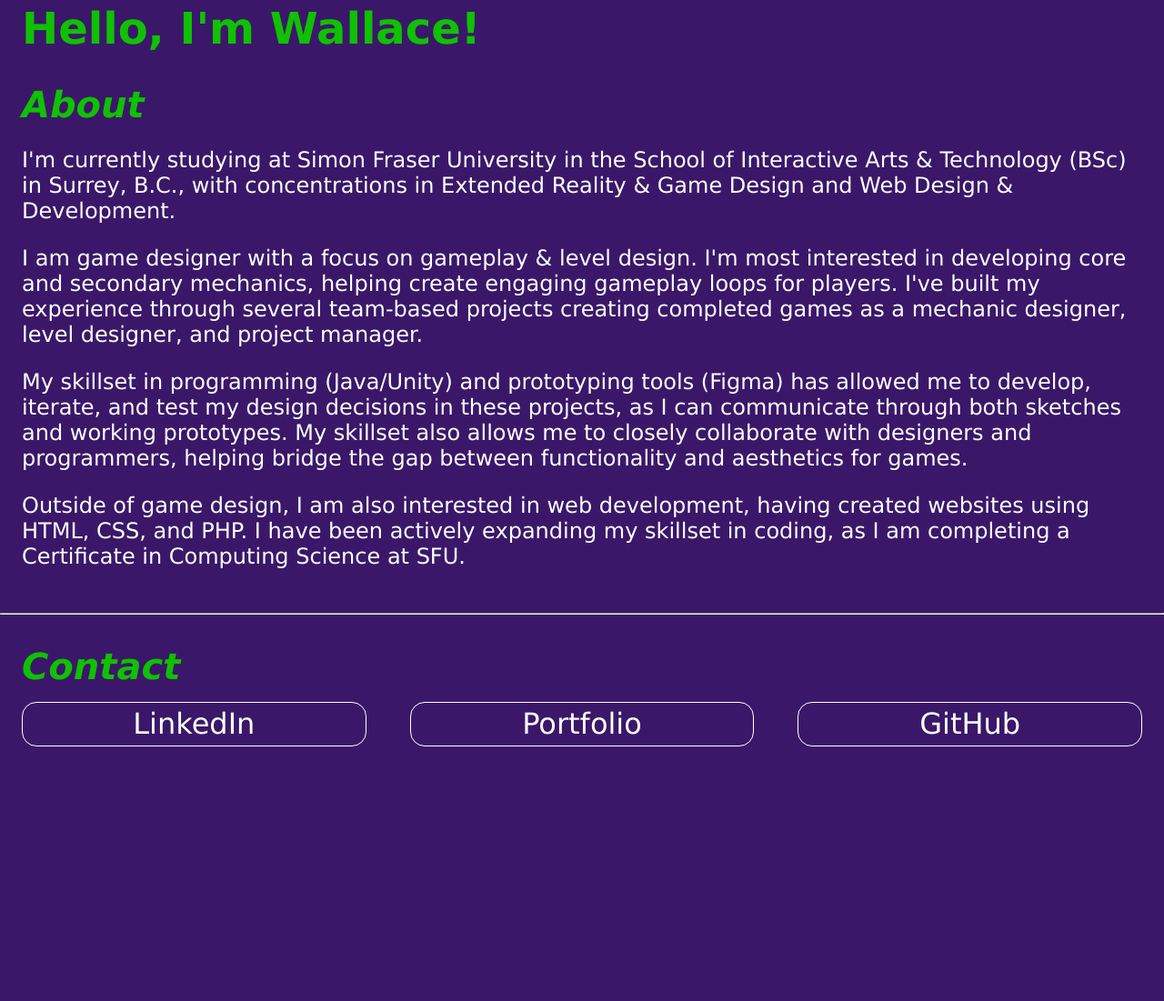
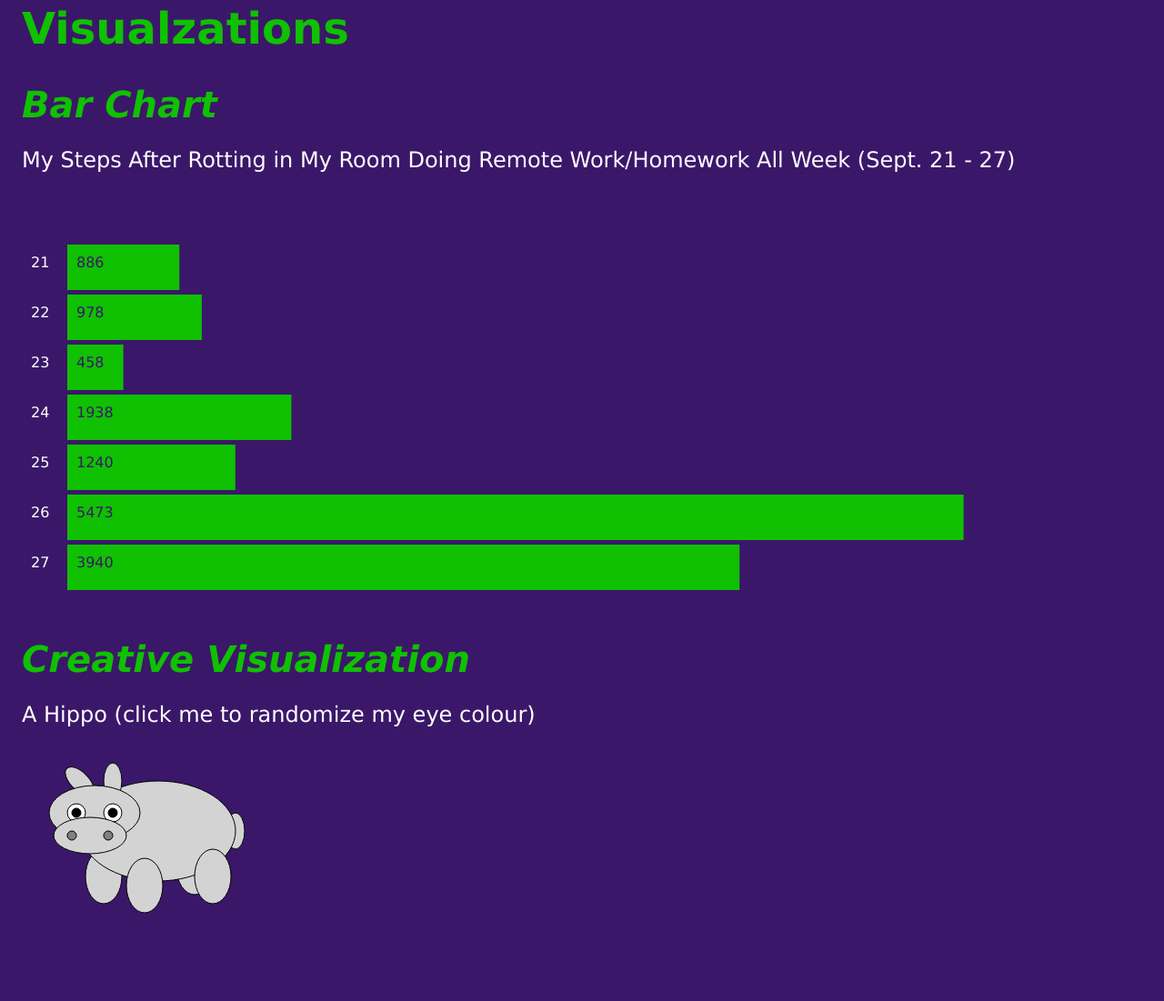
Before and after one commit to wall-e785/wall-e785.github.io, a plain HTML site: page A2-Personal-Website/visualizations.html in a window 1280 px wide. Shown: the part 111-1212 px from the top of the page at 91% size. Before the commit the page ends 980 px from the top, so only its background shows below. Drawn offline with Linux system fonts and the light colour scheme.

Commit message:
Added visualizations

```diff
--- a/A2-Personal-Website/style.css
+++ b/A2-Personal-Website/style.css
@@ -126,6 +126,28 @@ iframe{
     width: 100%;
 }
 
+rect{
+    fill:#0FC100;
+}
+
+text{
+    font-size: 1rem;
+    font-family: Verdana, Geneva, Tahoma, sans-serif;
+    fill: white;
+}
+
+.purple{
+    fill:#3B1769;
+}
+
+.too-short{
+    fill: white;
+}
+
+.hidden{
+    display: none;
+}
+
 
 /*600 px*/
 @media (min-width: 37.5rem){
@@ -191,6 +213,10 @@ iframe{
         column-gap: 3rem;
     }
 
+    .too-short{
+        fill: #3B1769;
+    }
+
 }
 
 /*900 px*/
--- a/A2-Personal-Website/vis.js
+++ b/A2-Personal-Website/vis.js
@@ -0,0 +1,61 @@
+console.log("vis.js loaded");
+
+let barChart = document.getElementById("bar-visualization-container");
+
+/* creating svgs through javascript referenced from: https://www.geeksforgeeks.org/javascript/how-to-make-an-svg-image-in-javascript/*/
+const svg = document.createElementNS('http://www.w3.org/2000/svg', 'svg');
+svg.setAttribute('height', '450');
+svg.setAttribute('width', '100%');
+
+for(let i=1; i<=7; i++){
+    let rect = document.createElementNS('http://www.w3.org/2000/svg', 'rect');
+    rect.setAttribute('x', '50');
+    rect.setAttribute('y', (i*55));
+    rect.setAttribute('height', '50');
+
+    let text = document.createElementNS('http://www.w3.org/2000/svg', 'text');
+    text.setAttribute('x', '10');
+    text.textContent = 20 + i;
+    text.setAttribute('y', 80 + ((i-1)*55));
+
+    let val = document.createElementNS('http://www.w3.org/2000/svg', 'text');
+    val.setAttribute('x', '60');
+    val.setAttribute('y', 80 + ((i-1)*55));
+    val.classList.add('too-short');
+
+    if(i == 1){
+        rect.setAttribute('width', '10%');
+        val.textContent = 886;
+    }
+    if(i == 2){
+        rect.setAttribute('width', '12%');
+        val.textContent = 978;
+    }
+    if(i == 3){
+        rect.setAttribute('width', '5%');
+        val.textContent = 458;
+    }
+    if(i == 4){
+        rect.setAttribute('width', '20%');
+        val.textContent = 1938;
+    }
+    if(i == 5){
+        rect.setAttribute('width', '15%');
+        val.textContent = 1240;
+    }
+    if(i == 6){
+        rect.setAttribute('width', '80%');
+        val.textContent = 5473;
+    }
+    if(i == 7){
+        rect.setAttribute('width', '60%');
+        val.textContent = 3940;
+    }
+
+    svg.appendChild(rect);
+    svg.appendChild(text);
+    svg.appendChild(val);
+}
+
+
+barChart.appendChild(svg);
--- a/A2-Personal-Website/visualizations.html
+++ b/A2-Personal-Website/visualizations.html
@@ -19,13 +19,69 @@
     </header>
 
     <div class="content-body">
-        <h1>Hello, I'm Wallace!</h1>
+        <h1>Visualzations</h1>
 
-        <h2>About</h2>
-        <p>I'm currently studying at Simon Fraser University in the School of Interactive Arts & Technology (BSc) in Surrey, B.C., with concentrations in Extended Reality & Game Design and Web Design & Development.</p>
-        <p>I am game designer with a focus on gameplay & level design. I'm most interested in developing core and secondary mechanics, helping create engaging gameplay loops for players. I've built my experience through several team-based projects creating completed games as a mechanic designer, level designer, and project manager.</p>
-        <p>My skillset in programming (Java/Unity) and prototyping tools (Figma) has allowed me to develop, iterate, and test my design decisions in these projects, as I can communicate through both sketches and working prototypes. My skillset also allows me to closely collaborate with designers and programmers, helping bridge the gap between functionality and aesthetics for games.</p>
-        <p>Outside of game design, I am also interested in web development, having created websites using HTML, CSS, and PHP. I have been actively expanding my skillset in coding, as I am completing a Certificate in Computing Science at SFU.</p>
+        <h2>Bar Chart</h2>
+        <p>My Steps After Rotting in My Room Doing Remote Work/Homework All Week (Sept. 21 - 27)</p>
+        <div id="bar-visualization-container">
+            <!-- <svg width="100%" height="450">
+                <text x="10" y="80">21</text>
+                <text x="10" y="135">22</text>
+                <text x="10" y="190">23</text>
+                <text x="10" y="245">24</text>
+                <text x="10" y="300">25</text>
+                <text x="10" y="355">26</text>
+                <text x="10" y="410">27</text>
+                <rect x="50" y="50" width="10%" height="50"></rect>
+                <rect x="50" y="105" width="12%" height="50"></rect>
+                <rect x="50" y="160" width="5%" height="50"></rect>
+                <rect x="50" y="215" width="20%" height="50"></rect>
+                <rect x="50" y="270" width="15%" height="50"></rect>
+                <rect x="50" y="325" width="80%" height="50"></rect>
+                <rect x="50" y="380" width="65%" height="50"></rect>
+
+                <text x="60" y="80" class="purple">886</text>
+                <text x="60" y="135" class="purple">978</text>
+                <text x="60" y="190" class="too-short purple">458</text>
+                <text x="60" y="245" class="purple">1938</text>
+                <text x="60" y="300" class="purple">1240</text>
+                <text x="60" y="355" class="purple">5473</text>
+                <text x="60" y="410" class="purple">3940</text>
+
+            </svg> -->
+        </div>
+
+        <h2>Creative Visualization</h2>
+        <p>A Hippo (click me to randomize my eye colour)</p>
+        <div id="creative-visualization-container">
+            <svg width="100%" height="250">
+                <!--tail-->
+                <ellipse cx="235" cy="90" rx="10" ry="20" fill="lightgray" stroke="black"></ellipse>
+
+                <!-- further legs-->
+                <ellipse cx="90" cy="140" rx="20" ry="30" fill="lightgray" stroke="black"></ellipse>
+                <ellipse cx="190" cy="130" rx="20" ry="30" fill="lightgray" stroke="black"></ellipse>
+
+                <!--torso-->
+                <ellipse cx="150" cy="90" rx="85" ry="55" fill="lightgray" stroke="black"></ellipse>
+
+                <!-- closer legs-->
+                <ellipse cx="135" cy="150" rx="20" ry="30" fill="lightgray" stroke="black"></ellipse>
+                <ellipse cx="210" cy="140" rx="20" ry="30" fill="lightgray" stroke="black"></ellipse>
+
+                <!--head-->
+                <ellipse cx="70" cy="-20" rx="20" ry="10" fill="lightgray"  transform="rotate(45)"stroke="black"></ellipse>
+                <ellipse cx="100" cy="35" rx="10" ry="20" fill="lightgray"  stroke="black"></ellipse>
+                <ellipse cx="80" cy="70" rx="50" ry="30" fill="lightgray" stroke="black"></ellipse>
+                <ellipse cx="60" cy="70" rx="10" ry="10" fill="white"  stroke="black"></ellipse>
+                <ellipse cx="60" cy="70" rx="5" ry="5" fill="black"  stroke="black" class="eye"></ellipse>
+                <ellipse cx="100" cy="70" rx="10" ry="10" fill="white"  stroke="black"></ellipse>
+                <ellipse cx="100" cy="70" rx="5" ry="5" fill="black"  stroke="black" class="eye"></ellipse>
+                <ellipse cx="75" cy="95" rx="40" ry="20" fill="lightgray" stroke="black"></ellipse>
+                <ellipse cx="55" cy="95" rx="5" ry="5" fill="gray" stroke="black"></ellipse>
+                <ellipse cx="95" cy="95" rx="5" ry="5" fill="gray" stroke="black"></ellipse>
+            </svg>
+        </div>
     </div>
 
     <hr>
@@ -42,4 +98,5 @@
     </div>
 
 </body>
+<script src="vis.js" type="text/JavaScript"></script>
 </html>
```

Instructions for the task
Which lines in the records above include the word "container"? Copy them out.

Result of this task
+let barChart = document.getElementById("bar-visualization-container");
+        <div id="bar-visualization-container">
+        <div id="creative-visualization-container">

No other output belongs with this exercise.